Property, Plant and Equipment

Property, plant and equipment is stated at cost. Depreciation is computed on a straight-line basis over the estimated useful lives of the assets, which are 3 to 10 years for machinery and equipment and the shorter of the lease term or estimated economic life for leasehold improvements.

Fair Value

The carrying amounts reported in the balance sheets for receivables and current liabilities each qualify as financial instruments and are a reasonable estimate of fair value because of the short period of time between the origination of such instruments and their expected realization and their current market rate of interest.  The three levels are defined as follows:

·  
Level 1 inputs to the valuation methodology are quoted prices (unadjusted) for identical assets or liabilities in active markets. The Company’s Level 1 assets include cash equivalents, primarily institutional money market funds, whose carrying value represents fair value because of their short-term maturities of the investments held by these funds.


 
F-9

 
OXIS International, Inc. and Subsidiaries
Notes to Consolidated Financial Statements
December 31, 2011

 
·  
Level 2 inputs to the valuation methodology include quoted prices for similar assets and liabilities in active markets, and inputs that are observable for the asset or liability, either directly or indirectly, for substantially the full term of the financial instrument.

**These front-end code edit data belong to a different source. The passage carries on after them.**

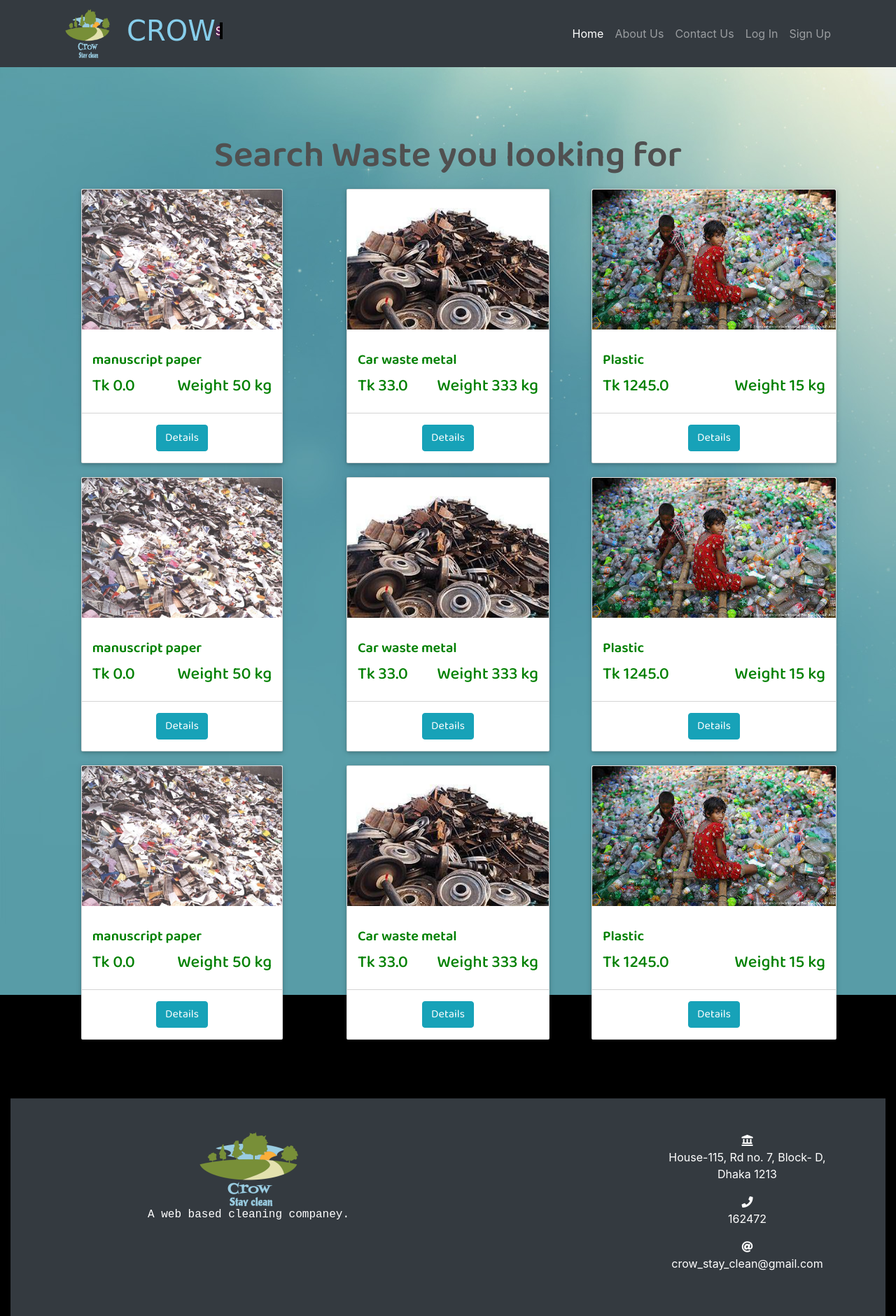
After one commit to minhajputhiyara/Ecobins, a Django app: page /display_garbage/ in a window 1280 px wide. The commit adds this page. Shown: the top 1881 px of the page at 70% size. Run offline with Django 3.2, Linux system fonts and the light colour scheme; data comes from the database, SQL or seed files in the repository; both versions use the stored data as it was after the commit; style sheets or scripts are compiled from the project's sources; some libraries are stand-ins or nearby versions.

Commit message:
product displayed from database

```diff
--- a/Garbage/urls.py
+++ b/Garbage/urls.py
@@ -2,7 +2,7 @@
 from django.contrib import admin
 from django.urls import path,include
 from accounts.views import HomeView,SignUpView
-from management.views import UploadGarbageView
+from management.views import UploadGarbageView,DisplayWasteView
 
 from django.conf import settings
 from django.conf.urls.static import static
@@ -13,6 +13,7 @@ urlpatterns = [
     path('',HomeView,name='homepage'),
     path('accounts/',include('accounts.urls')),
     path('upload_garbage/',UploadGarbageView,name='upload_garbage'),
+    path('display_garbage/',DisplayWasteView,name='display_garbage'),
 ]
 
 if settings.DEBUG:
--- a/management/views.py
+++ b/management/views.py
@@ -27,3 +27,14 @@ def UploadGarbageView(request):
         form=ProductUploadForm()
         context['upload_form']=form
     return render(request,'publish_waste.html',context)
+
+
+#display all garbage view is here
+
+def DisplayWasteView(request):
+
+    context=dict()
+    active_garbages=Garbage.objects.filter(status=True)
+    context['garbages']=active_garbages
+    context['loop_times'] = range(1, 4)
+    return render(request,'display_waste.html',context)
--- /dev/null
+++ b/static/custom/css/display_waste.css
@@ -0,0 +1,158 @@
+.wrapper {
+  display: table;
+  height: 100%;
+  width: 100%;
+  font-family: 'Baloo 2', cursive; }
+
+.container-fostrap {
+  display: table-cell;
+  padding: 1em;
+  text-align: center;
+  vertical-align: middle; }
+
+.fostrap-logo {
+  width: 100px;
+  margin-bottom: 15px; }
+
+h1.heading {
+  color: #fff;
+  font-size: 1.15em;
+  font-weight: 900;
+  margin: 0 0 0.1em;
+  color: #505050; }
+
+@media (min-width: 450px) {
+  h1.heading {
+    font-size: 3.55em; } }
+@media (min-width: 760px) {
+  h1.heading {
+    font-size: 3.05em; } }
+@media (min-width: 900px) {
+  h1.heading {
+    font-size: 3.25em;
+    margin: 0 0 0.1em; } }
+.card:before {
+  content: "";
+  position: absolute;
+  z-index: -1;
+  left: 0;
+  right: 100%;
+  top: 0;
+  background: #2098d1;
+  height: 4px;
+  -webkit-transition-property: right;
+  transition-property: right;
+  -webkit-transition-duration: 0.3s;
+  transition-duration: 0.3s;
+  -webkit-transition-timing-function: ease-out;
+  transition-timing-function: ease-out;
+  z-index: 5; }
+
+.card {
+  margin-bottom: 20px;
+  line-height: 1.42857143;
+  background-color: #fff;
+  border-radius: 2px;
+  box-shadow: 0 2px 5px 0 rgba(0, 0, 0, 0.16), 0 2px 10px 0 rgba(0, 0, 0, 0.12);
+  transition: box-shadow .25s;
+  display: inline-block;
+  vertical-align: middle;
+  -webkit-transform: translateZ(0);
+  transform: translateZ(0);
+  -webkit-backface-visibility: hidden;
+  backface-visibility: hidden;
+  -moz-osx-font-smoothing: grayscale;
+  position: relative;
+  overflow: hidden; }
+
+.card:hover:before, .card:focus:before, .card:active:before {
+  right: 0; }
+
+.card:hover {
+  box-shadow: 0 8px 17px 0 rgba(0, 0, 0, 0.2), 0 6px 20px 0 rgba(0, 0, 0, 0.19); }
+
+.img-card {
+  width: 100%;
+  height: 200px;
+  border-top-left-radius: 2px;
+  border-top-right-radius: 2px;
+  display: block;
+  overflow: hidden; }
+
+.img-card img {
+  width: 100%;
+  height: 200px;
+  object-fit: cover;
+  transition: all .25s ease; }
+
+.card-content {
+  padding: 15px;
+  text-align: left; }
+
+.card-title {
+  margin-top: 0px;
+  font-weight: 700;
+  font-size: 1.25em; }
+
+.card-title a {
+  color: #000;
+  text-decoration: none !important; }
+
+.star-section {
+  color: #f1c40f; }
+
+/* Underline From Right */
+.card-read-more {
+  display: block;
+  vertical-align: middle;
+  -webkit-transform: translateZ(0);
+  transform: translateZ(0);
+  box-shadow: 0 0 1px rgba(0, 0, 0, 0);
+  -webkit-backface-visibility: hidden;
+  backface-visibility: hidden;
+  -moz-osx-font-smoothing: grayscale;
+  position: relative;
+  overflow: hidden; }
+
+.card-read-more:before {
+  content: "";
+  position: absolute;
+  z-index: -1;
+  left: 100%;
+  right: 0;
+  bottom: 0;
+  background: #2098d1;
+  height: 4px;
+  -webkit-transition-property: left;
+  transition-property: left;
+  -webkit-transition-duration: 0.3s;
+  transition-duration: 0.3s;
+  -webkit-transition-timing-function: ease-out;
+  transition-timing-function: ease-out; }
+
+.card:hover .card-read-more:before, .card:focus .card-read-more:before, .card:active .card-read-more:before {
+  left: 0; }
+
+.card-read-more {
+  border-top: 1px solid #D4D4D4; }
+
+.card-read-more a {
+  text-decoration: none !important;
+  padding: 10px;
+  font-weight: 600;
+  text-transform: uppercase; }
+
+footer {
+  text-align: center;
+  margin: 15px; }
+
+footer h3 {
+  font-size: 2.92rem;
+  font-weight: 100;
+  margin: 1.46rem 0 1.168rem; }
+
+#detail_btn:hover {
+  background-color: #fff;
+  color: #00a4b6; }
+
+/*# sourceMappingURL=display_waste.css.map */
--- /dev/null
+++ b/static/custom/scss/display_waste.scss
@@ -0,0 +1,171 @@
+
+.wrapper {
+  display: table;
+  height: 100%;
+  width: 100%;
+  font-family: 'Baloo 2', cursive;
+}
+
+.container-fostrap {
+  display: table-cell;
+  padding: 1em;
+  text-align: center;
+  vertical-align: middle;
+}
+.fostrap-logo {
+  width: 100px;
+  margin-bottom:15px
+}
+h1.heading {
+  color: #fff;
+  font-size: 1.15em;
+  font-weight: 900;
+  margin: 0 0 0.1em;
+  color: #505050;
+}
+@media (min-width: 450px) {
+  h1.heading {
+    font-size: 3.55em;
+  }
+}
+@media (min-width: 760px) {
+  h1.heading {
+    font-size: 3.05em;
+  }
+}
+@media (min-width: 900px) {
+  h1.heading {
+    font-size: 3.25em;
+    margin: 0 0 0.1em;
+  }
+}
+
+.card:before {
+  content: "";
+  position: absolute;
+  z-index: -1;
+  left: 0;
+  right: 100%;
+  top: 0;
+  background: #2098d1;
+  height: 4px;
+  -webkit-transition-property: right;
+  transition-property: right;
+  -webkit-transition-duration: 0.3s;
+  transition-duration: 0.3s;
+  -webkit-transition-timing-function: ease-out;
+  transition-timing-function: ease-out;
+  z-index: 5
+}
+.card {
+    margin-bottom: 20px;
+    line-height: 1.42857143;
+    background-color: #fff;
+    border-radius: 2px;
+    box-shadow: 0 2px 5px 0 rgba(0,0,0,0.16),0 2px 10px 0 rgba(0,0,0,0.12);
+    transition: box-shadow .25s;
+  display: inline-block;
+  vertical-align: middle;
+  -webkit-transform: translateZ(0);
+  transform: translateZ(0);
+  -webkit-backface-visibility: hidden;
+  backface-visibility: hidden;
+  -moz-osx-font-smoothing: grayscale;
+  position: relative;
+  overflow: hidden;
+}
+.card:hover:before, .card:focus:before, .card:active:before {
+  right: 0;
+}
+.card:hover {
+  box-shadow: 0 8px 17px 0 rgba(0,0,0,0.2),0 6px 20px 0 rgba(0,0,0,0.19);
+}
+.img-card {
+  width: 100%;
+  height:200px;
+  border-top-left-radius:2px;
+  border-top-right-radius:2px;
+  display:block;
+    overflow: hidden;
+}
+.img-card img{
+  width: 100%;
+  height: 200px;
+  object-fit:cover;
+  transition: all .25s ease;
+}
+.card-content {
+  padding:15px;
+  text-align:left;
+}
+.card-title {
+  margin-top:0px;
+  font-weight: 700;
+  font-size: 1.25em;
+}
+.card-title a {
+  color: #000;
+  text-decoration: none !important;
+}
+.star-section {
+  color: #f1c40f
+}
+
+/* Underline From Right */
+.card-read-more {
+  display: block;
+  vertical-align: middle;
+  -webkit-transform: translateZ(0);
+  transform: translateZ(0);
+  box-shadow: 0 0 1px rgba(0, 0, 0, 0);
+  -webkit-backface-visibility: hidden;
+  backface-visibility: hidden;
+  -moz-osx-font-smoothing: grayscale;
+  position: relative;
+  overflow: hidden;
+}
+.card-read-more:before {
+  content: "";
+  position: absolute;
+  z-index: -1;
+  left: 100%;
+  right: 0;
+  bottom: 0;
+  background: #2098d1;
+  height: 4px;
+  -webkit-transition-property: left;
+  transition-property: left;
+  -webkit-transition-duration: 0.3s;
+  transition-duration: 0.3s;
+  -webkit-transition-timing-function: ease-out;
+  transition-timing-function: ease-out;
+}
+.card:hover .card-read-more:before,.card:focus .card-read-more:before,.card:active .card-read-more:before {
+  left: 0;
+}
+
+.card-read-more {
+  border-top: 1px solid #D4D4D4;
+}
+.card-read-more a {
+  text-decoration: none !important;
+  padding:10px;
+  font-weight:600;
+  text-transform: uppercase
+}
+footer {
+  text-align: center;
+  margin: 15px;
+}
+footer h3{
+  font-size: 2.92rem;
+  font-weight:100;
+    margin: 1.46rem 0 1.168rem;
+}
+
+
+
+#detail_btn:hover{
+    background-color: #fff;
+    color: rgba(0, 164, 182, 1.0);
+}
--- a/templates/base.html
+++ b/templates/base.html
@@ -183,7 +183,7 @@
     <!-- Service 3 -->
     <div class="col-md-6 mb-4">
       <div class="card border-0 shadow">
-        <a href="">
+        <a href="{% url 'display_garbage' %}">
           <img src="{% static 'custom/image/buyWaste.jpg' %}" class="card-img-top" alt="...">
           <div class="card-body text-center">
             <h4 class="card-title mb-0">Buy Waste</h4>
--- /dev/null
+++ b/templates/display_waste.html
@@ -0,0 +1,58 @@
+{% extends 'base.html' %}
+
+{% load static %}
+
+{% block CSS %}
+<link rel="stylesheet" href="{% static 'custom/css/display_waste.css' %}">
+{% endblock CSS%}
+
+
+{% block content %}
+
+<section class="wrapper my-5">
+     <div class="container-fostrap">
+         <div class="mb-3">
+             <h1 class="heading">
+                Search Waste you looking for
+             </h1>
+         </div>
+         <div class="content">
+             <div class="container">
+                 <div class="row">
+                    <!-- Single Garbage -->
+                    {%for _ in loop_times %}
+                    {% for garbage in garbages %}
+                         <div class="col-xs-12 col-sm-4 col-md-4">
+                         <div class="card">
+                              <p class="img-card">
+                              <img src="{{garbage.image.url}}" alt="garbage"/>
+                              </p>
+                              <div class="card-content">
+                                   <h4 class="card-title">
+                                  {{garbage.name}}
+                                   </h4>
+                                   <div class="text-danger pull-left">
+                                   <h4> Tk {{garbage.price}} </h4>
+                                   </div>
+                                   <div class="star-section pull-right">
+                                   <h4> Weight {{garbage.weight}} kg </h4>
+                                   </div>
+                                   <div class="clearfix"></div>
+                              </div>
+                              <div class="card-read-more">
+                                   <a href="">
+                                        <button id="detail_btn" class="btn btn-info my-3">Details</button>
+                                   </a>
+                              </div>
+                         </div>
+                         </div>
+                    {% endfor %}
+                    {% endfor %}
+                     <!-- End Single Garbage -->
+                 </div>
+             </div>
+         </div>
+     </div>
+ </section>
+
+{% endblock content %}
```
Also changed, not shown: templates/t3.html (added, +25 -0 lines), db.sqlite3, media/garbage_product/garbage_product/wastepaper.jpg (added), 1 other file.
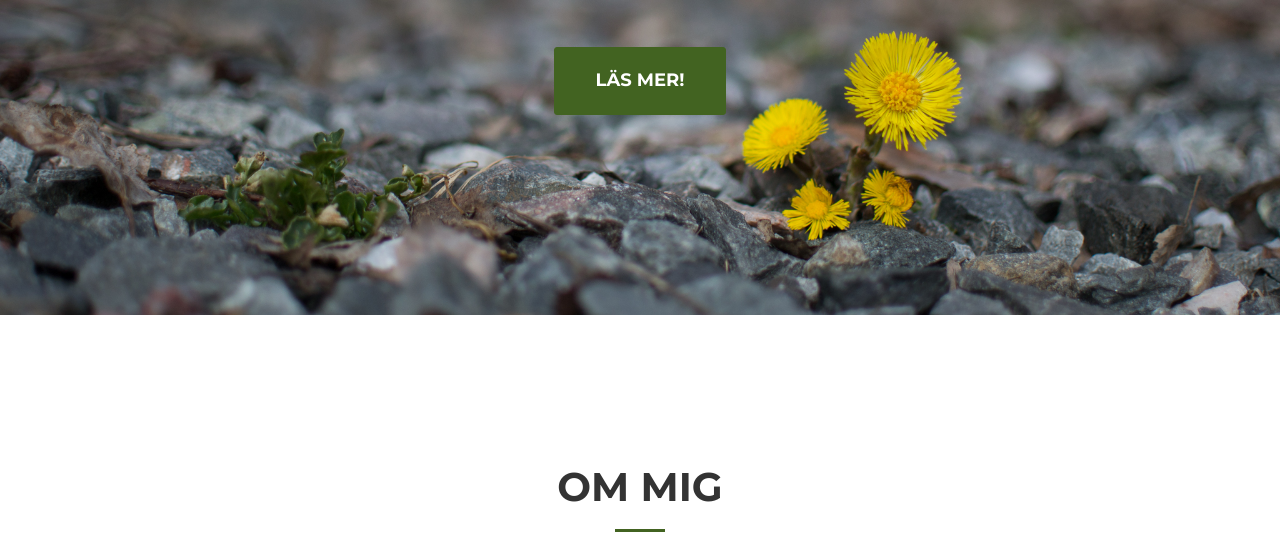
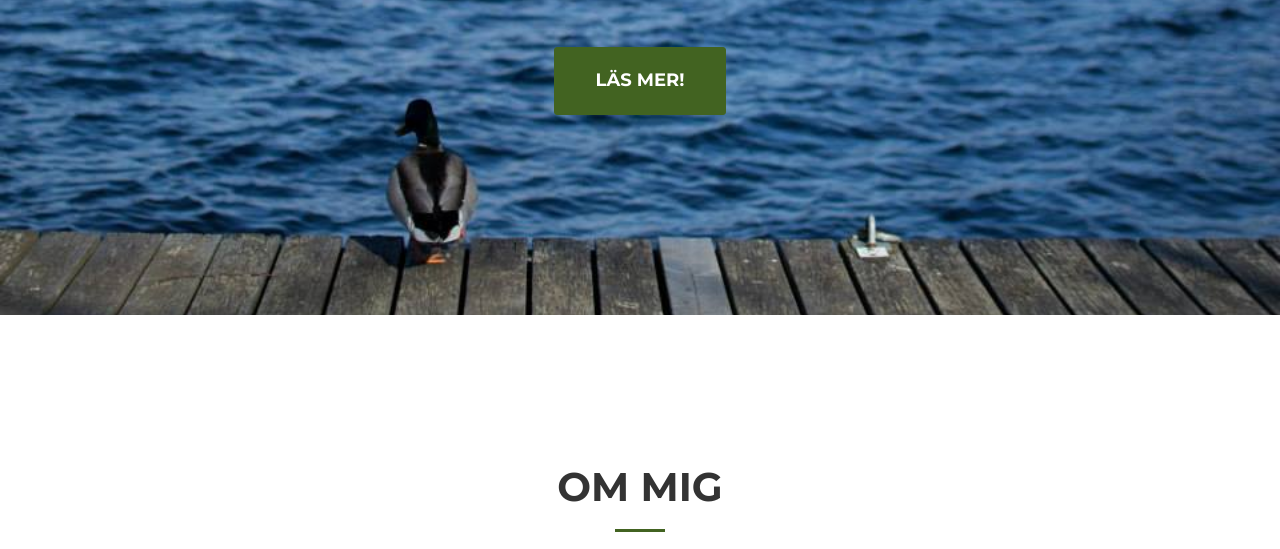
Before and after one commit to myrydberg/myrydberg.github.io, a website: page cv/index.html in a window 1280 px wide. Shown: the part 428-977 px from the top of the page. Drawn offline with nearby package versions, Linux system fonts and the light colour scheme; a web font is replaced by a local one.

Commit message:
test background

```diff
--- a/cv/css/agency.css
+++ b/cv/css/agency.css
@@ -234,7 +234,7 @@ fieldset[disabled] .btn-xl.active {
   }
 }
 header {
-  background-image: url('../img/header-bg.jpg');
+  background-image: url('../img/duck.jpg');
   background-repeat: no-repeat;
   background-attachment: scroll;
   background-position: center center;
```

The Company’s Level 2 liabilities consist of two liabilities arising from the issuance of convertible securities and in accordance with EITF 00-19: a warrant liability for detachable warrants, as well as an accrued derivative liability for the beneficial conversion feature. These liabilities are remeasured on a quarterly basis. Fair value is determined using the Black-Scholes valuation model based on observable market inputs, such as share price data and a discount rate consistent with that of a government-issued security of a similar maturity.

·  
Level 3 inputs to the valuation methodology are unobservable and significant to the fair value measurement.

The following table represents the Company’s assets and liabilities by level measured at fair value on a recurring basis at December 31, 2011.

Description
Level 1
 
Level 2
 
Level 3
           
Liabilities
         
Warrant Liability
    $ 158,000    

The Company has not applied the provisions of SFAS No. 157 to non-financial assets and liabilities that are of a nonrecurring nature in accordance with FASB Staff Position (FSP) Financial Accounting Standard 157-2, Effective Date of FASB Statement No. 157 (FSP 157-2). FSP 157-2 delayed the effective date of application of SFAS 157 to non-financial assets and liabilities that are of a nonrecurring nature until January 1, 2009. FSP 157-2 will not have a material effect on the Company’s financial position, results of operations and cash flows.

Recent Accounting Pronouncements

Management does not believe that any recently issued, but not yet effective accounting pronouncements, if adopted, would have a material effect on the Company’s financial position or results of operations.

Research and Development

Research and development costs are expensed as incurred and reported as research and development expense.

Revenue Recognition

Product Revenue

The Company manufactures, or has manufactured on a contract basis, fine chemicals and nutraceutical products, which are its primary products to be sold to customers. Revenue from the sale of its products, including shipping fees, will be recognized when title to the products is transferred to the customer which usually occurs upon shipment or delivery, depending upon the terms of the sales order and when collectability is reasonably assured. Revenue from sales to distributors of its products will be recognized, net of allowances, upon delivery of product to the distributors. According to the terms of individual distributor contracts, a distributor may return product up to a maximum amount and under certain conditions contained in its contract. Allowances are calculated based upon historical data, current economic conditions and the underlying contractual terms.


 
F-10

 
OXIS International, Inc. and Subsidiaries